11 v 10
Then there was Sokratis Papastathopoulos’ red card. Greece had already lost his centre-back partner Avraam Papadopoulos through injury, and he had been replaced by Kyriakos Papadopoulos (no relation). That meant Greece had an all-new centre-back pairing after Papastathopoulos was dismissed, with Kostas Katsouranis dropping back into centre-back, a position he’s played many times before. Considering that double blow, Greece coped excellently at the back.
As Katsouranis was the lone holding player, Santos had to change the formation of the side. If there was anything that went Greece’s way in the first half, it was that the red card came in the 44th minute, and Santos could get his side into the dressing room immediately and explain the strategy for the second half.
Santos made a change – Salpingidis replaced Ninis on the right – but this didn’t affect their defensive reshaping. They came out for the second half in a basic 4-4-1, with the two other central midfielders now sitting deeper, and the wide forwards told to form a strict second bank of four – whereas previously, they’d been part of a front three and were slow getting back into position.
While Greece wouldn’t have wanted the sending-off (and at the risk of using the “sometimes it’s more difficult to play against ten men” cliché) Poland appeared more affected by the Greek red card. Primarily, this was because Samaras was now doing a good defensive job and protecting Holebas (who himself was more reserved). Poland’s previous supremacy down the right was barely notable.
Poland’s gameplan at 1-0 was unclear – they played with much less energy and attacking intent, but lacked the ability to keep possession and kill the game. Greece, despite having a man less, were much improved in the second half, able to bring their wide players into the game and move forward more regularly, if often very slowly.

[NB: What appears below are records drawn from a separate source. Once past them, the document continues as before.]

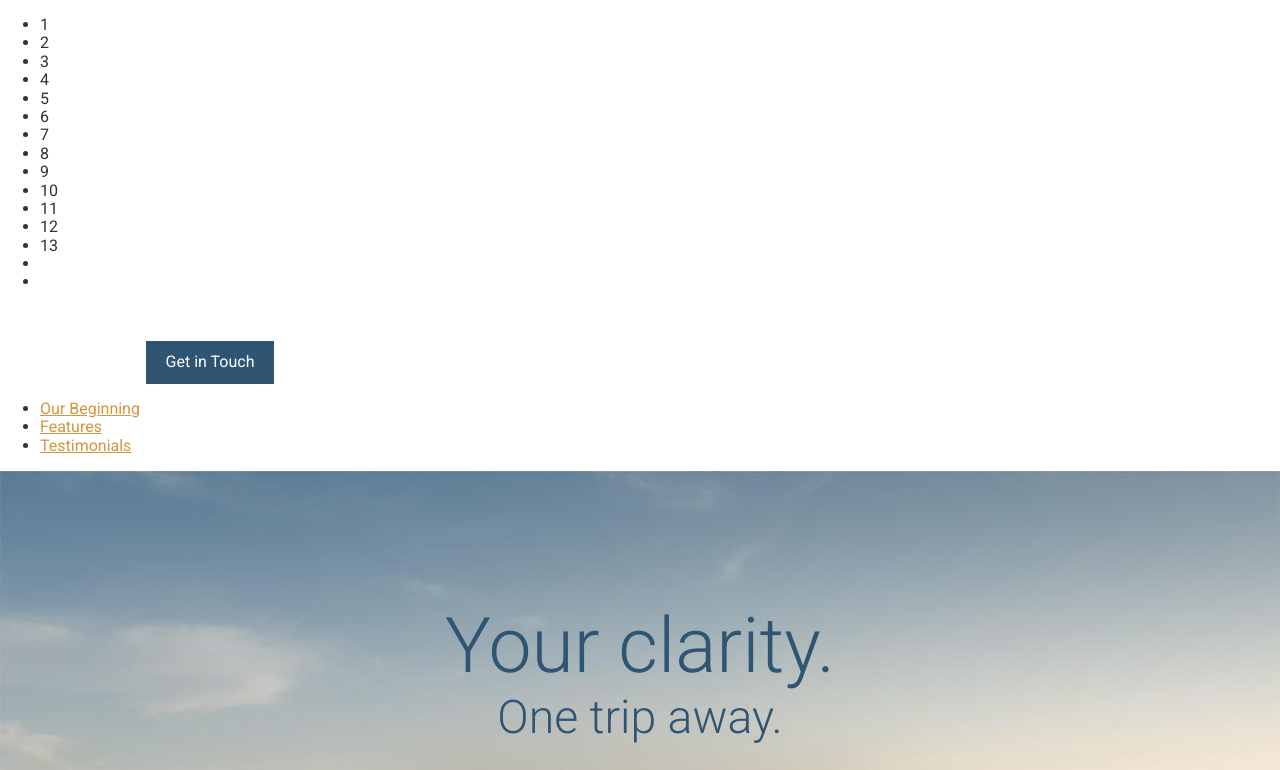
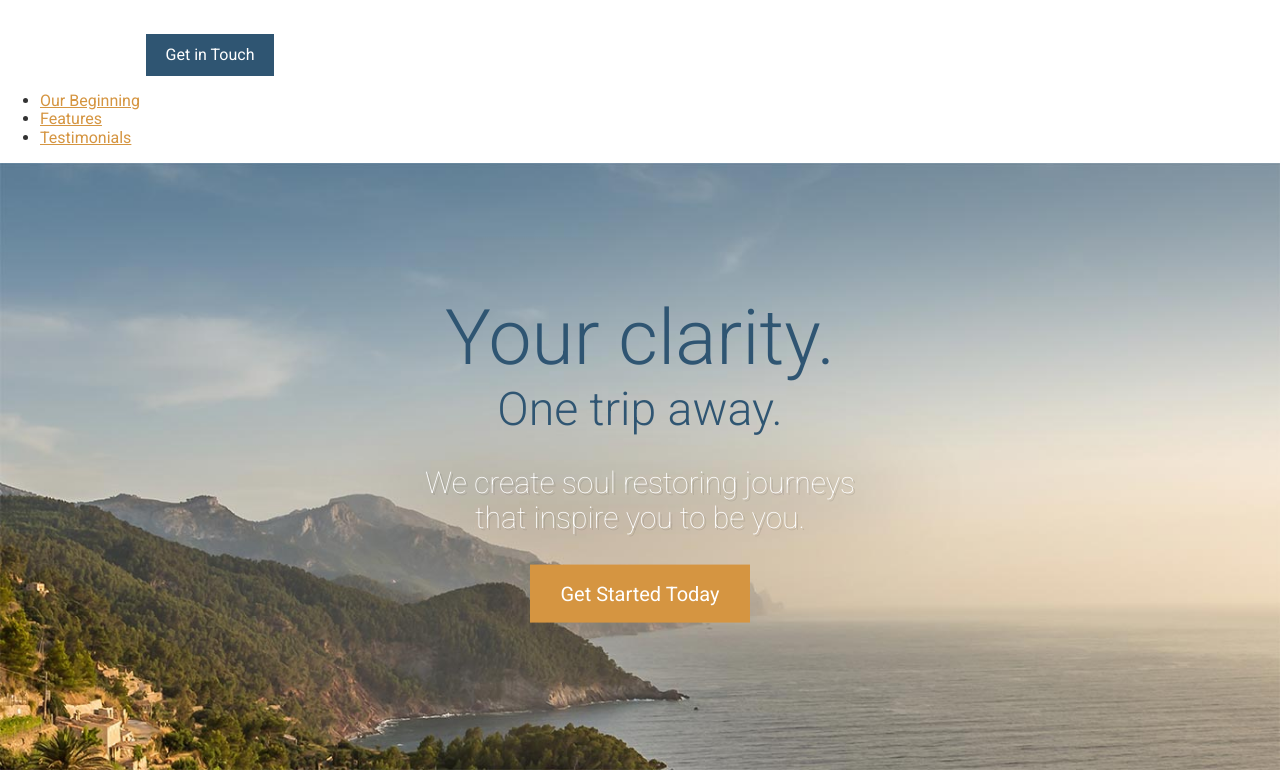
Before and after one commit to pyremell/travel-site, a website: page app/index.html in a window 1280 px wide. Shown: the top 770 px of the page. Drawn offline with Linux system fonts and the light colour scheme.

Commit message:
Removed test numbers

```diff
--- a/app/index.html
+++ b/app/index.html
@@ -10,23 +10,6 @@
   <link rel="stylesheet" href="temp/styles/styles.css">
 </head>
 <body>
-  <ul>
-    <li>1</li>
-    <li>2</li>
-    <li>3</li>
-    <li>4</li>
-    <li>5</li>
-    <li>6</li>
-    <li>7</li>
-    <li>8</li>
-    <li>9</li>
-    <li>10</li>
-    <li>11</li>
-    <li>12</li>
-    <li>13</li>
-    <li></li>
-    <li></li>
-  </ul>
   <header>
     <img src="assets/images/icons/clear-view-escapes.svg">
     <a href="#" class="btn">Get in Touch</a>
```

The introduction of Salpingidis was crucial. He scored the goal – which came after a good overlap from Torosidis and more poor goalkeeping, this time from Wojciech Szczesny. Salpingidis later won a penalty, and scored a disallowed goal after a marginal offside call.

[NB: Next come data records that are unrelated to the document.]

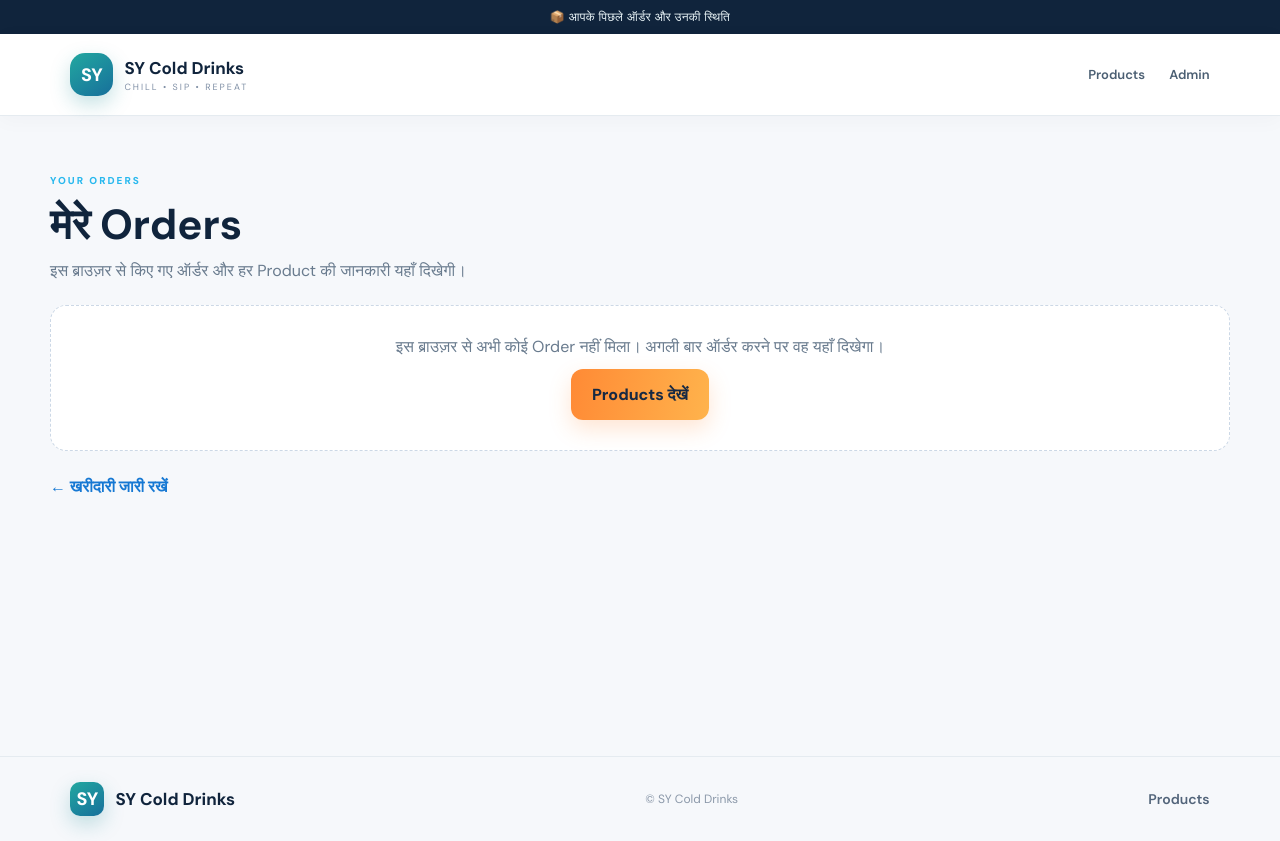
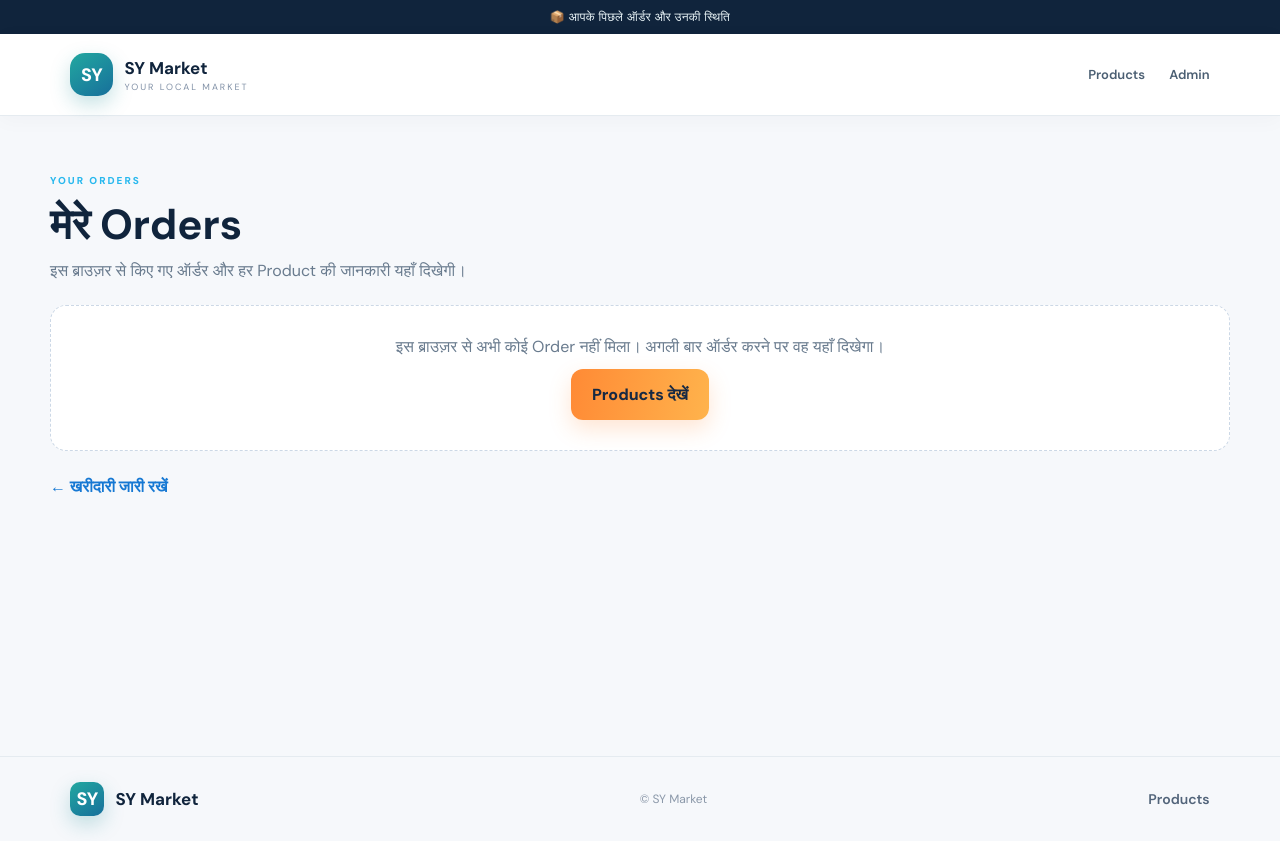
Before and after one commit to shivamkumar64222-glitch/sy-cold-drinks, a plain HTML site: page orders.html in a window 1280 px wide. Drawn offline with Linux system fonts and the light colour scheme.

Commit message:
Rebrand customer order history page

```diff
--- a/orders.html
+++ b/orders.html
@@ -4,14 +4,14 @@
   <meta charset="utf-8">
   <meta name="viewport" content="width=device-width,initial-scale=1">
   <meta name="theme-color" content="#071a35">
-  <meta name="description" content="SY Cold Drinks पर आपके पिछले ऑर्डर">
-  <title>मेरे Orders | SY Cold Drinks</title>
+  <meta name="description" content="SY Market पर आपके पिछले ऑर्डर">
+  <title>मेरे Orders | SY Market</title>
   <link rel="stylesheet" href="styles.css">
 </head>
 <body class="admin-body">
   <div class="topline">📦 आपके पिछले ऑर्डर और उनकी स्थिति</div>
   <header class="site-header">
-    <a class="brand" href="./"><span class="brand-mark">SY</span><span><b>SY Cold Drinks</b><small>CHILL • SIP • REPEAT</small></span></a>
+    <a class="brand" href="./"><span class="brand-mark">SY</span><span><b>SY Market</b><small>YOUR LOCAL MARKET</small></span></a>
     <nav><a href="./#products">Products</a><a href="admin.html">Admin</a></nav>
     <a class="orders-link" href="./#products">🛍️ खरीदारी</a>
   </header>
@@ -23,7 +23,7 @@
     <div id="ordersList" class="orders-list"></div>
     <p class="orders-page-footer"><a href="./#products">← खरीदारी जारी रखें</a></p>
   </main>
-  <footer><a class="brand footer-brand" href="./"><span class="brand-mark">SY</span><b>SY Cold Drinks</b></a><span>© SY Cold Drinks</span><a href="./#products">Products</a></footer>
+  <footer><a class="brand footer-brand" href="./"><span class="brand-mark">SY</span><b>SY Market</b></a><span>© SY Market</span><a href="./#products">Products</a></footer>
   <script src="orders.js"></script>
 </body>
 </html>
```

Still at 11 v 10, Santos’ third and final substitution came after 68 minutes. He removed striker Theo Gekas and introduced young attacking midfielder Kostas Fortounis, who played on the left, with Samaras moving upfront. This immediately had an impact, with the front three combining brilliantly – Samaras was now in a position where he could hold the ball up, and did so for Fortounis to chip the ball over the defence for Salpingidis, leading to Szczesny’s red card and Karagounis squandering the resulting penalty, in keeping with his dead ball performance from the first half.
Smuda responded by moving to an identical 4-4-1 (removing Rybus, putting Obraniak to the left and bringing on Przemyslaw Tyton, who was the hero with his penalty save). But Greece continued to look the better side, with great thrust on both flanks. Poland, having made a defensive shift at the break, were unable to regain their initial energy, and a 4-4-1 v 4-4-1 battle for the final 25 minutes yielded a draw.
One can question Santos’ initial strategy – although he was simply using Greece’s natural shape, it was suicidal to leave Samaras high up on Greece’s left against the strongest part of Poland’s side, and the home team should really have punished Greece by scoring more than a single goal in the first half.
But he deserves great credit for the way he reacted to the red card. Moving to two banks of four stabilized the game and helped protect Holebas, sucking the momentum out of Poland’s play. Then, the two changes on the flanks allowed Greece back in the game, and both Salpingidis and Fortounis will be hopeful of a start against the Czechs on Tuesday.
Poland started superbly but once Greece started to protect Holebas, they looked lost. Smuda will regret his side taking their foot off the gas for the second half, as the drop in performance was extraordinary.
Both will still fancy their chances of progression.